(Items listed in a dataset)
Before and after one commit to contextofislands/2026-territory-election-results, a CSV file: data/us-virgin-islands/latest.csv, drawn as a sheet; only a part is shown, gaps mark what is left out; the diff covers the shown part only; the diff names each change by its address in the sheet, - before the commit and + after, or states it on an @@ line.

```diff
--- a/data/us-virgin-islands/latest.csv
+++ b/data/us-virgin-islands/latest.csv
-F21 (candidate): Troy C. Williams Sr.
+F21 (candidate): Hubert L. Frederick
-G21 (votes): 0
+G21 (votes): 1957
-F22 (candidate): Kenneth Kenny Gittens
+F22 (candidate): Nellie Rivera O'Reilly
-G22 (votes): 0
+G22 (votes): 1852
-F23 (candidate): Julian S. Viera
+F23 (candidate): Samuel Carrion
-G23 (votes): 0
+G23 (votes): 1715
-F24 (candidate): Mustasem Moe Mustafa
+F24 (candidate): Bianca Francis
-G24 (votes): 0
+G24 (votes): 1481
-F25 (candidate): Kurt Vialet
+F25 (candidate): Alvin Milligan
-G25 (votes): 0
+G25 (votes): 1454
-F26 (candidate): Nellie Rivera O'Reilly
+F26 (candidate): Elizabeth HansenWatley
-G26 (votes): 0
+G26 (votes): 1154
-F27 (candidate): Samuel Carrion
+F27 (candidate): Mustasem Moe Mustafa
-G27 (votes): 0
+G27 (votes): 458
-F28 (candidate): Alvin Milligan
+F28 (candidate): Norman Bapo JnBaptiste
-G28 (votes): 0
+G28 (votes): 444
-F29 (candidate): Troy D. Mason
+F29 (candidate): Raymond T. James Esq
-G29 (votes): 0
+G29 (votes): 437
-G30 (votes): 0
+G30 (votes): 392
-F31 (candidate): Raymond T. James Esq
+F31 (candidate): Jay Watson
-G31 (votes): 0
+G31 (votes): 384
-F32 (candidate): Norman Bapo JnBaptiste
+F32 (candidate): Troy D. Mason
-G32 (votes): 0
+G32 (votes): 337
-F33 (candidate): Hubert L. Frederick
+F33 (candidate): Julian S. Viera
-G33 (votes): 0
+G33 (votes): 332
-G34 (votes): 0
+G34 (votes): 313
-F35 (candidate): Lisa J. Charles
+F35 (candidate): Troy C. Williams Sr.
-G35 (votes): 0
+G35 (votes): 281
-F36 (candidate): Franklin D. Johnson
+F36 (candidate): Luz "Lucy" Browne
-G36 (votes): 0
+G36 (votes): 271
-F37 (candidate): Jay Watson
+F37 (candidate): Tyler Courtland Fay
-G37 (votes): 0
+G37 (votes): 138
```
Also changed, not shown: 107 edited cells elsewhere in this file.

_TASK BRIEF_: Each record is to be repeated exactly.

_TASK RESULT_:
Before and after one commit to contextofislands/2026-territory-election-results, a CSV file: data/us-virgin-islands/latest.csv, drawn as a sheet; only a part is shown, gaps mark what is left out; the diff covers the shown part only; the diff names each change by its address in the sheet, - before the commit and + after, or states it on an @@ line.

```diff
--- a/data/us-virgin-islands/latest.csv
+++ b/data/us-virgin-islands/latest.csv
-F21 (candidate): Troy C. Williams Sr.
+F21 (candidate): Hubert L. Frederick
-G21 (votes): 0
+G21 (votes): 1957
-F22 (candidate): Kenneth Kenny Gittens
+F22 (candidate): Nellie Rivera O'Reilly
-G22 (votes): 0
+G22 (votes): 1852
-F23 (candidate): Julian S. Viera
+F23 (candidate): Samuel Carrion
-G23 (votes): 0
+G23 (votes): 1715
-F24 (candidate): Mustasem Moe Mustafa
+F24 (candidate): Bianca Francis
-G24 (votes): 0
+G24 (votes): 1481
-F25 (candidate): Kurt Vialet
+F25 (candidate): Alvin Milligan
-G25 (votes): 0
+G25 (votes): 1454
-F26 (candidate): Nellie Rivera O'Reilly
+F26 (candidate): Elizabeth HansenWatley
-G26 (votes): 0
+G26 (votes): 1154
-F27 (candidate): Samuel Carrion
+F27 (candidate): Mustasem Moe Mustafa
-G27 (votes): 0
+G27 (votes): 458
-F28 (candidate): Alvin Milligan
+F28 (candidate): Norman Bapo JnBaptiste
-G28 (votes): 0
+G28 (votes): 444
-F29 (candidate): Troy D. Mason
+F29 (candidate): Raymond T. James Esq
-G29 (votes): 0
+G29 (votes): 437
-G30 (votes): 0
+G30 (votes): 392
-F31 (candidate): Raymond T. James Esq
+F31 (candidate): Jay Watson
-G31 (votes): 0
+G31 (votes): 384
-F32 (candidate): Norman Bapo JnBaptiste
+F32 (candidate): Troy D. Mason
-G32 (votes): 0
+G32 (votes): 337
-F33 (candidate): Hubert L. Frederick
+F33 (candidate): Julian S. Viera
-G33 (votes): 0
+G33 (votes): 332
-G34 (votes): 0
+G34 (votes): 313
-F35 (candidate): Lisa J. Charles
+F35 (candidate): Troy C. Williams Sr.
-G35 (votes): 0
+G35 (votes): 281
-F36 (candidate): Franklin D. Johnson
+F36 (candidate): Luz "Lucy" Browne
-G36 (votes): 0
+G36 (votes): 271
-F37 (candidate): Jay Watson
+F37 (candidate): Tyler Courtland Fay
-G37 (votes): 0
+G37 (votes): 138
```
Also changed, not shown: 107 edited cells elsewhere in this file.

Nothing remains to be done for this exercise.